Appellant also argues that the district court abused its discretion because it did not address her oral motion to have child support paid automatically from respondent’s checking account.  Whether an oral motion is properly before the district court is largely left to the district court’s “sound discretion.”  Stern v. Dill, 442 N.W.2d 322, 325 (Minn. 1989).  We conclude the district court did not abuse its discretion in not addressing appellant’s motion.  Appellant’s motion was made merely as an aside during the hearing on the contempt motion and further, the income withholding statute requires a written notice.  See Minn. Stat. § 518.6111, subd. 7 (Supp. 1999).


Appellant requests that this court remand to the district court for an award of attorney fees.  A child support obligee may obtain attorney fees incurred in prosecution of an obligor’s contempt.  Minn.

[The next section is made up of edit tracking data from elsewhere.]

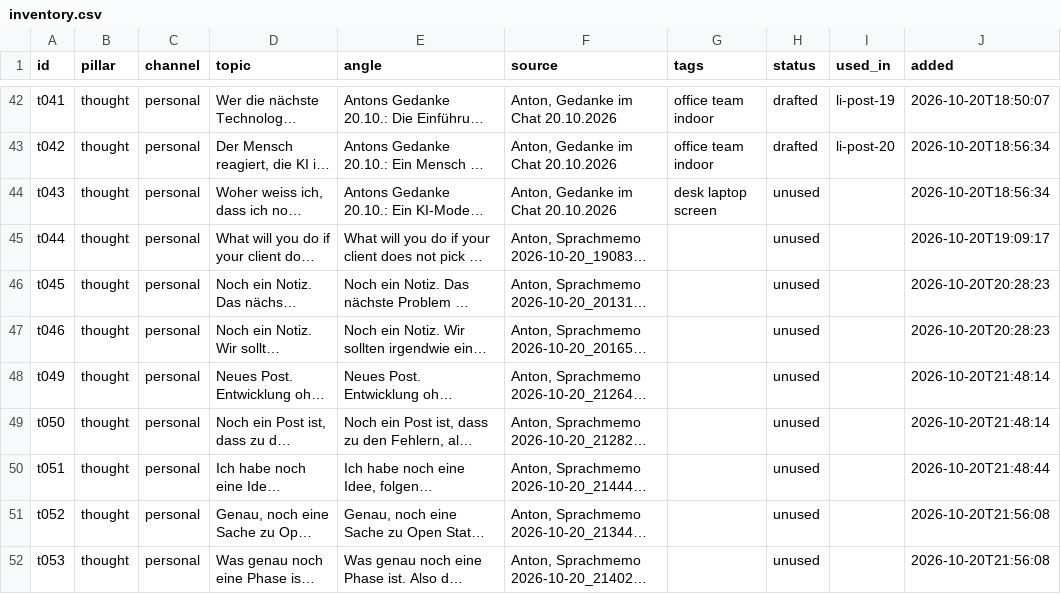
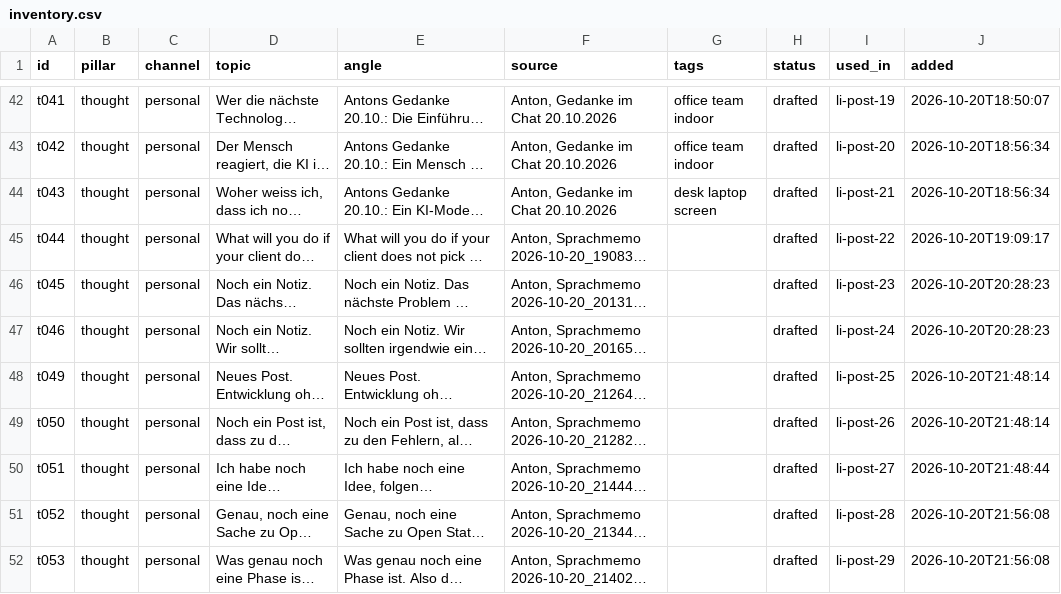
Before and after one commit to llitaa/social_board, a CSV file: library/inventory.csv, drawn as a sheet; only a part is shown, gaps mark what is left out; long unchanged cells end in …; the diff names each change by its address in the sheet, - before the commit and + after, or states it on an @@ line.

```diff
--- a/library/inventory.csv
+++ b/library/inventory.csv
-H44:H52 (status): unused
+H44:H52 (status): drafted
-I44 (used_in): (empty)
+I44 (used_in): li-post-21
-I45 (used_in): (empty)
+I45 (used_in): li-post-22
-I46 (used_in): (empty)
+I46 (used_in): li-post-23
-I47 (used_in): (empty)
+I47 (used_in): li-post-24
-I48 (used_in): (empty)
+I48 (used_in): li-post-25
-I49 (used_in): (empty)
+I49 (used_in): li-post-26
-I50 (used_in): (empty)
+I50 (used_in): li-post-27
-I51 (used_in): (empty)
+I51 (used_in): li-post-28
-I52 (used_in): (empty)
+I52 (used_in): li-post-29
```
Also changed, not shown: library/photos/index.csv, 37 other files.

Stat. § 588.11 (1998); In re Marriage of Nelson, 408 N.W.2d 618, 622 (Minn. App. 1987).  But in light of our decision here and the facts of this case, particularly the district court’s determination as to respondent’s good faith, we reject appellant’s request to remand for attorney fees.

            Respondent also requests an award of attorney fees contending that this appeal is frivolous.  Attorney fees may be awarded in dissolution cases where an appeal was frivolous or made in bad faith.  Roehrdanz v. Roehrdanz, 438 N.W.2d 687, 691-92 (Minn. App. 1989), review denied (Minn. June 21, 1989).  But attorney fees will not be awarded where the parties’ arguments are colorable.  See Kitchar v. Kitchar, 553 N.W.2d 97, 104 (Minn. App. 1996) (denying award of attorney fees where “both parties presented colorable legal arguments on difficult issues”), review denied (Minn. Oct. 29, 1996).  Here, appellant had a colorable argument that respondent was not complying with the terms of the court order by making irregular payments.  We therefore deny respondent’s request for attorney fees.


*  Retired judge of the Minnesota Court of Appeals, serving by appointment pursuant to Minn. Const. art. VI, § 10.